In the library, there sits two camps: those who listen to music, and those who don’t. As you tour around the tables, you might catch an ear of each person’s music, overhearing the stray thud or an odd vocal. The people who prefer silence always remind those in the other camp of this, proclaiming that they ‘just can’t focus unless in total silence’. That said, the chair scrapes, the hushed library gossip, and that coughing person still plagued with Freshers’ Flu do not exactly constitute silence. Admittedly, scientific research does suggest that music is not as conducive to productive study as silence—but neither is hearing about a drunken one-night stand from the other side of the room. And so I turn to music.
That specific anime girl, sitting at her desk against a Japanese bedroom scene, has accompanied me through my studies to the extent that I feel like we’ve grown up together. For those who don’t instantly recognise this description, she is the cover of many YouTube videos of lo-fi hip hop beats, one of which has been live-streaming non-stop since I discovered it years ago. Chilled jazz, soft melodies and the occasional looped vocal, punctuated by the ever-repeating hip hop beat, defines the genre, its mild monotony allowing the music to be conducive to study, minimising distractions. Once I had found myself immersed in the genre, I soon discovered Shiloh Dynasty, a singer who posted several voice clips on Instagram in 2016 but obscured every identifiable detail about themselves to the extent that their gender is uncertain and some speculate about whether they are still alive.

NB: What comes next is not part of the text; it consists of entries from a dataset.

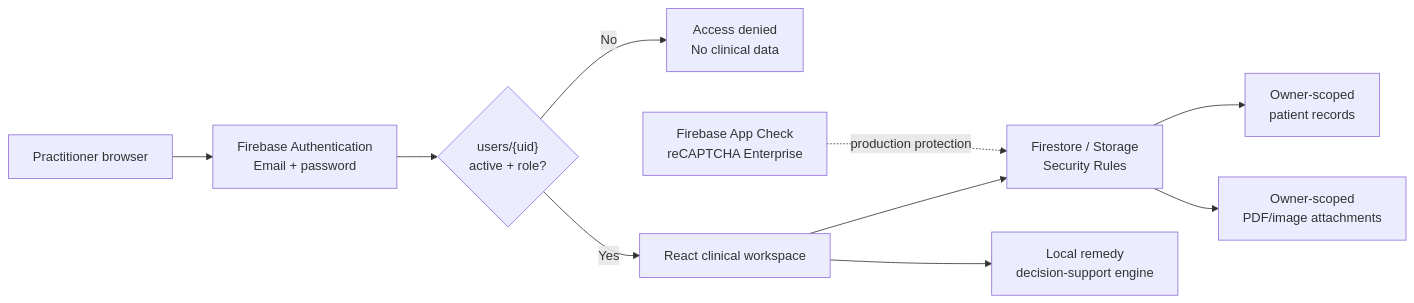
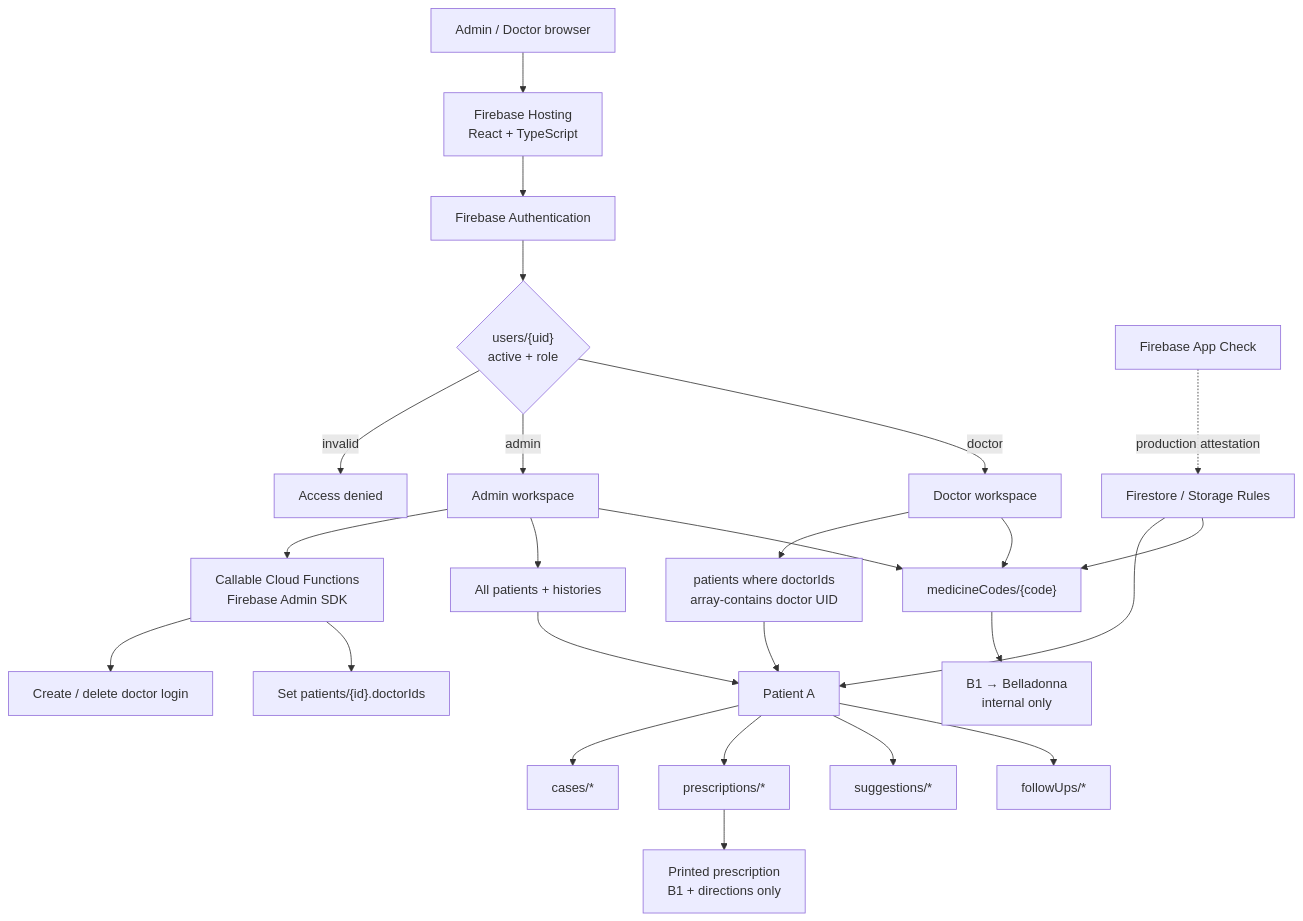
Before and after one commit to paritoshsingh0207/patient-case-manager: the diagram in README.md, drawn with Mermaid. The commit also changed other lines of this file, not shown here.

Commit message:
docs: explain admin care teams and coded prescription architecture

````diff
--- a/README.md
+++ b/README.md
@@ -9,12 +27,35 @@
 ```mermaid
-flowchart LR
-    Browser["Practitioner browser"] --> Login["Firebase Authentication\nEmail + password"]
-    Login --> Gate{"users/{uid}\nactive + role?"}
-    Gate -- No --> Denied["Access denied\nNo clinical data"]
-    Gate -- Yes --> UI["React clinical workspace"]
-    UI --> Rules["Firestore / Storage\nSecurity Rules"]
-    Rules --> Patient["Owner-scoped\npatient records"]
-    Rules --> Files["Owner-scoped\nPDF/image attachments"]
-    UI --> Engine["Local remedy\ndecision-support engine"]
-    AppCheck["Firebase App Check\nreCAPTCHA Enterprise"] -. production protection .-> Rules
+flowchart TD
+    Device["Admin / Doctor browser"] --> Hosting["Firebase Hosting\nReact + TypeScript"]
+    Hosting --> Auth["Firebase Authentication"]
+    Auth --> Profile{"users/{uid}\nactive + role"}
+
+    Profile -- invalid --> Denied["Access denied"]
+    Profile -- admin --> AdminUI["Admin workspace"]
+    Profile -- doctor --> DoctorUI["Doctor workspace"]
+
+    AdminUI --> AdminFns["Callable Cloud Functions\nFirebase Admin SDK"]
+    AdminFns --> AuthAdmin["Create / delete doctor login"]
+    AdminFns --> Assign["Set patients/{id}.doctorIds"]
+
+    AdminUI --> AllPatients["All patients + histories"]
+    DoctorUI --> AssignedQuery["patients where doctorIds\narray-contains doctor UID"]
+
+    AssignedQuery --> Patient["Patient A"]
+    AllPatients --> Patient
+
+    Patient --> Cases["cases/*"]
+    Patient --> Prescriptions["prescriptions/*"]
+    Patient --> Suggestions["suggestions/*"]
+    Patient --> Followups["followUps/*"]
+
+    AdminUI --> Codes["medicineCodes/{code}"]
+    DoctorUI --> Codes
+
+    Codes --> Internal["B1 → Belladonna\ninternal only"]
+    Prescriptions --> PatientCopy["Printed prescription\nB1 + directions only"]
+
+    Rules["Firestore / Storage Rules"] --> Patient
+    Rules --> Codes
+    AppCheck["Firebase App Check"] -. production attestation .-> Rules
 ```
````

Despite the mystery surrounding Shiloh Dynasty, their melancholic vocals have been sampled by countless lo-fi artists, as well as the ever-controversial XXXTENTACION. The sombre notes of their voice and the rawness of the emotion within it transports me into a calmer headspace. Studying then feels calm.
But lo-fi hip hop is not where study music ends for me. Since coming to Oxford, I have inevitably encountered Techno music through events at The Bullingdon, nights at Plush, and, of course, conversations with Londoners. I realise now there is a surprising crossover between what I’m able to listen to when I study and when I go out. The intensity of the techno that I listen to when I study depends on many factors: the time of the day, the urgency of the deadline, and just how close I am to throwing my laptop across the room out of boredom and confusion. For a casual morning library session, I find in Four Tet’s music a luscious brightness which makes something like learning German grammar a more enjoyable experience. If I have a deadline in the next 30 minutes, I find that a strong coffee and Mall Grab make a perfect motivational pairing with the heavy consistent beat, mirroring rushed typing and my own caffeinated heartbeat. And then sometimes it’ll be 9 o’clock, pres are about to start and I’m trying to finish off my last bit of work. I feel the coming night looming, tantalisingly dangling just beyond my desk. In these moments I know that whatever I choose to listen to will probably lessen my productivity, but I still click play and surrender to the inescapable thuds in order to smash out some more French vocab on Quizlet, tapping the keyboard and bopping my head to the beat—before alerting everyone around me that I’m done for the day.
These two genres are my personal favourites when it comes to studying. Some may prefer to go down the classical route (although the study that asserts the benefits of listening to Mozart is questionable). Others may enjoy a simple instrumental playlist to focus them. I listen to music when I study simply because I love listening to music. Granted, it may reduce the effectivity of my study in some way, but it also motivates me to keep going, prevents me from getting bored so easily and makes studying an overall more pleasurable experience. The pressure to optimize productivity in everything we do constantly invades students’ lives to the point of toxicity; listening to my favourite music while I study is, in turn, a sort of resistance to this.
And for those aforementioned people who don’t listen to music as they study and have been torn away from the imperfect silence of the library because of COVID-19, Oxford’s ‘Sounds of the Bodleian’ may help fill that library-shaped hole.